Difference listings
────────────────

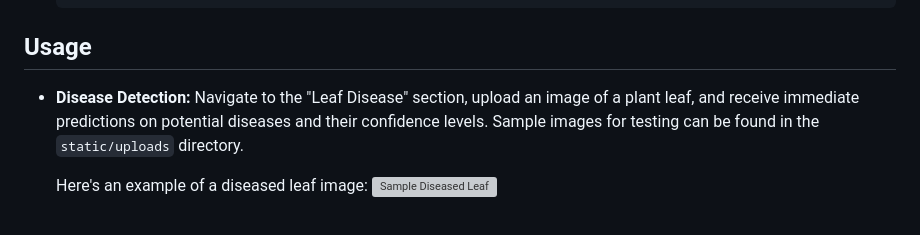
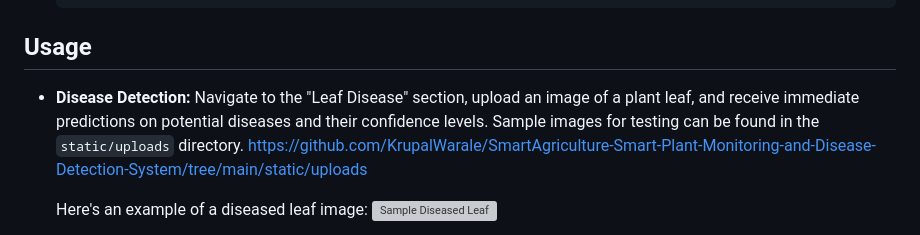
Before and after one commit to KrupalWarale/SmartAgriculture-Smart-Plant-Monitoring-and-Disease-Detection-System, a Markdown page: README.md, the part around the change. GitHub-like rendering; grey boxes are pictures that could not be loaded.

```diff
--- a/README.md
+++ b/README.md
@@ -53,7 +53,7 @@ To get started with the "Leaf" project, follow these steps:
 
 ## Usage
 
-*   **Disease Detection:** Navigate to the "Leaf Disease" section, upload an image of a plant leaf, and receive immediate predictions on potential diseases and their confidence levels. Sample images for testing can be found in the `static/uploads` directory.
+*   **Disease Detection:** Navigate to the "Leaf Disease" section, upload an image of a plant leaf, and receive immediate predictions on potential diseases and their confidence levels. Sample images for testing can be found in the `static/uploads` directory. https://github.com/KrupalWarale/SmartAgriculture-Smart-Plant-Monitoring-and-Disease-Detection-System/tree/main/static/uploads
 
     Here's an example of a diseased leaf image:
     ![Sample Diseased Leaf](static/uploads/Alternaria_Leaf_resized.jpg)
```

────────────────

> _TASK ITEM_: Once the images are removed, print the remaining data exactly as it appears above.

> _SOLUTION TO THIS TASK_:
Before and after one commit to KrupalWarale/SmartAgriculture-Smart-Plant-Monitoring-and-Disease-Detection-System, a Markdown page: README.md, the part around the change. GitHub-like rendering; grey boxes are pictures that could not be loaded.

```diff
--- a/README.md
+++ b/README.md
@@ -53,7 +53,7 @@ To get started with the "Leaf" project, follow these steps:
 
 ## Usage
 
-*   **Disease Detection:** Navigate to the "Leaf Disease" section, upload an image of a plant leaf, and receive immediate predictions on potential diseases and their confidence levels. Sample images for testing can be found in the `static/uploads` directory.
+*   **Disease Detection:** Navigate to the "Leaf Disease" section, upload an image of a plant leaf, and receive immediate predictions on potential diseases and their confidence levels. Sample images for testing can be found in the `static/uploads` directory. https://github.com/KrupalWarale/SmartAgriculture-Smart-Plant-Monitoring-and-Disease-Detection-System/tree/main/static/uploads
 
     Here's an example of a diseased leaf image:
     ![Sample Diseased Leaf](static/uploads/Alternaria_Leaf_resized.jpg)
```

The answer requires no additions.